Mistakes Are Ways of Knowing

Greetings, church!

I hope you’ve enjoyed these last few sunny, cool days as much as I have. What a glorious gift.

I met with your Board of Trustees last night for our first meeting of the year. I shared with them how proud I am of you all, of us. There is a palpable sense of aliveness and joy on Sunday mornings. We’re still emerging from this pandemic time into a new season of church life, a new season for Unitarian Universalism… we don’t know exactly what the future holds but I am proud of how we are choosing to emerge. You’re rockin’ it, folks! And let’s keep rockin’ it by getting flu shots and boosters and masking up in crowds. I want us all healthy as we enter more deeply into fall and the work and fun ahead.

On Sunday I’ll be back in the pulpit preaching two reflections on the theme of cultivating a prophetic imagination. We’ll reflect together on the question… What IS a prophet? And what does it mean to use our imaginations in building the present and the future? What makes a prophetic imagination? Reflection one will be about dreaming. And reflection two, about putting our dreams into action. I hope you and your families will join us in person or online!

I also encourage you to join us at Ferry Beach after worship for an all-church picnic! It’s going to be a blast. And the following Sunday, October 1st, stay after worship for lunch and a workshop on covenant – the first step in building our congregational covenant of right relationship! If you haven’t RSVP’d yet, please do so here: https://forms.gle/cD2mws4EaU3tvohA7 .

My favorite gem of wisdom so far this week came from a poem I heard. One of the lines reads, “mistakes are ways of knowing.” I immediately wrote it down to read again and again and again. As things get busy, especially after a time away while I’m readjusting to the fall, I always make a few mistakes here and there. It’s such a good reminder to me, to us all, that they are simply how we learn. And how we learn is how we know.
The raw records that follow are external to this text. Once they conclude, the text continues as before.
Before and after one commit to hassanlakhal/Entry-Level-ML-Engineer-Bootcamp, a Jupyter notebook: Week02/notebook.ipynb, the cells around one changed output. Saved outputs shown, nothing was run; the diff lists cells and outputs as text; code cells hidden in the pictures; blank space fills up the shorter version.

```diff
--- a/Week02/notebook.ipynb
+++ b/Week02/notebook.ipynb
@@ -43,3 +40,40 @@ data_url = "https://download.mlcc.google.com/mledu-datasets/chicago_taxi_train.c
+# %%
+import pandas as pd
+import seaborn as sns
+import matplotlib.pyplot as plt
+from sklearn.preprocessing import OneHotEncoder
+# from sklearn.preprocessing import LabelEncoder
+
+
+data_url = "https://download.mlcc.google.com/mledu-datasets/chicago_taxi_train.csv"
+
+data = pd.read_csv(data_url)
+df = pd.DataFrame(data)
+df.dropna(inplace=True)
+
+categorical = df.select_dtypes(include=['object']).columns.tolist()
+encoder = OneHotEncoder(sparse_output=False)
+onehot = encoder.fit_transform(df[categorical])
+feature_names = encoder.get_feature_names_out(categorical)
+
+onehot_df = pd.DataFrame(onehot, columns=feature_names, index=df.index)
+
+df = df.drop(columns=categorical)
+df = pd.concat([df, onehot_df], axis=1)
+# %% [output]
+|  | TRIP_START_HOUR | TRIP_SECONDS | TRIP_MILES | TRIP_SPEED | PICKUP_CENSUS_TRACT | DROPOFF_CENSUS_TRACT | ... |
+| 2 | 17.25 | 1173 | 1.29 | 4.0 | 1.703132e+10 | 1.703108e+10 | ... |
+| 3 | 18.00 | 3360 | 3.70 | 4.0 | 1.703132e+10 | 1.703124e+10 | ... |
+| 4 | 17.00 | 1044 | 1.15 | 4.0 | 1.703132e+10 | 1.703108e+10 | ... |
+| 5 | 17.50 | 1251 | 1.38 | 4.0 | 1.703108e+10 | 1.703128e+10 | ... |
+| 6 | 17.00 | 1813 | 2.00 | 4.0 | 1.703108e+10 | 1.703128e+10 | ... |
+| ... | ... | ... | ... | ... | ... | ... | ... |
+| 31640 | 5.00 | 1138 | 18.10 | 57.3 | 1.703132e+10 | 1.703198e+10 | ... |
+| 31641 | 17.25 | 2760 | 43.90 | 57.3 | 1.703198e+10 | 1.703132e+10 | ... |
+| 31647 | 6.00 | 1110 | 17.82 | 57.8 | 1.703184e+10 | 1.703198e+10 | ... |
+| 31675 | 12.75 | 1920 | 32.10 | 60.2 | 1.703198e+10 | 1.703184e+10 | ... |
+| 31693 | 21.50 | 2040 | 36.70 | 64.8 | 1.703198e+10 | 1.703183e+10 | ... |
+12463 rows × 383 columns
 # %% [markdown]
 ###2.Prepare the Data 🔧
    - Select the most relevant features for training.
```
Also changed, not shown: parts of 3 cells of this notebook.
So may this gem be a balm to your spirit this week, too.

It’s good to be imperfectly among you, beloved and imperfect community. We’ve got this.

With a boatload of grace,

Rev. Tara